▶ [WHAT THIS TASK INVOLVES] Every line of the listing that holds the word "Pressable" should be returned.

▶ [SUPPLIED RECORDS]
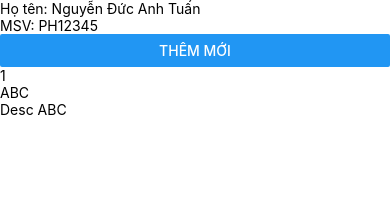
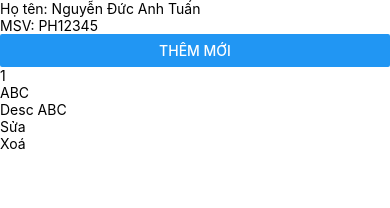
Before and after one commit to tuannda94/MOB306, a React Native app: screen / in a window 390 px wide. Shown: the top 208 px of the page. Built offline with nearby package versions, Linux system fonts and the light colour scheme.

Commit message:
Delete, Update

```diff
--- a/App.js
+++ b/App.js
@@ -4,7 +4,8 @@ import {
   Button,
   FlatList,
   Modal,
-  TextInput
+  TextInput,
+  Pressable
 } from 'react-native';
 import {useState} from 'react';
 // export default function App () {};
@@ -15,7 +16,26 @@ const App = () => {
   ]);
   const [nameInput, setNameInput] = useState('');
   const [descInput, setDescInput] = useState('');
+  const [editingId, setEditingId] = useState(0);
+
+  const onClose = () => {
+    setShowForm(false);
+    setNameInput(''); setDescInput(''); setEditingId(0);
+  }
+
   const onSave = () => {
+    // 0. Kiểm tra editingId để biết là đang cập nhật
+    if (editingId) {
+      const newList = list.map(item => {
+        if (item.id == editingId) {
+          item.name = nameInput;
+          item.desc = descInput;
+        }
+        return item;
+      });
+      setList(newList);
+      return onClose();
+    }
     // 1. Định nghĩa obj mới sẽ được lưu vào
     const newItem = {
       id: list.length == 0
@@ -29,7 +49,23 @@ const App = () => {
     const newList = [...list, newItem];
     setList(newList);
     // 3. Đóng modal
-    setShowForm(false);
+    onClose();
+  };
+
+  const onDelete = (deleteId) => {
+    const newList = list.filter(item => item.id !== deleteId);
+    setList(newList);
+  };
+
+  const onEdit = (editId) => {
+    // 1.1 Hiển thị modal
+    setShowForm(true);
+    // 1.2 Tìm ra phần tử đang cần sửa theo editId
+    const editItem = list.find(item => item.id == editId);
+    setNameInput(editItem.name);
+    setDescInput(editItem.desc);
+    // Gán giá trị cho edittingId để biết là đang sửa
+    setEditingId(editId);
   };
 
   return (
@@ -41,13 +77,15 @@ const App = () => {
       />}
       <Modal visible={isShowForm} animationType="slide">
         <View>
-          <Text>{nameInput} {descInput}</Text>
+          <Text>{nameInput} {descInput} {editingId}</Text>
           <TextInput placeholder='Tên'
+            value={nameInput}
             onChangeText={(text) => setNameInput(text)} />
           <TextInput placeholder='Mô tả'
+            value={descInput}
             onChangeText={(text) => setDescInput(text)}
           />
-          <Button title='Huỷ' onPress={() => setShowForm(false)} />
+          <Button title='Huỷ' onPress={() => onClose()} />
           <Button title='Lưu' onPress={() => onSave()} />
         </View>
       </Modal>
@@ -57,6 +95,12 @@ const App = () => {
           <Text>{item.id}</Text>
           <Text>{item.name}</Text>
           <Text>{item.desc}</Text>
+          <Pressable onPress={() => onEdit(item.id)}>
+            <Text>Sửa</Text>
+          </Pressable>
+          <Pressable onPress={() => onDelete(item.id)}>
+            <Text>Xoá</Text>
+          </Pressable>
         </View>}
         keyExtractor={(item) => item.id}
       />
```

▶ [SOLUTION TO THIS EXERCISE]
+  Pressable
+          <Pressable onPress={() => onEdit(item.id)}>
+          </Pressable>
+          <Pressable onPress={() => onDelete(item.id)}>
+          </Pressable>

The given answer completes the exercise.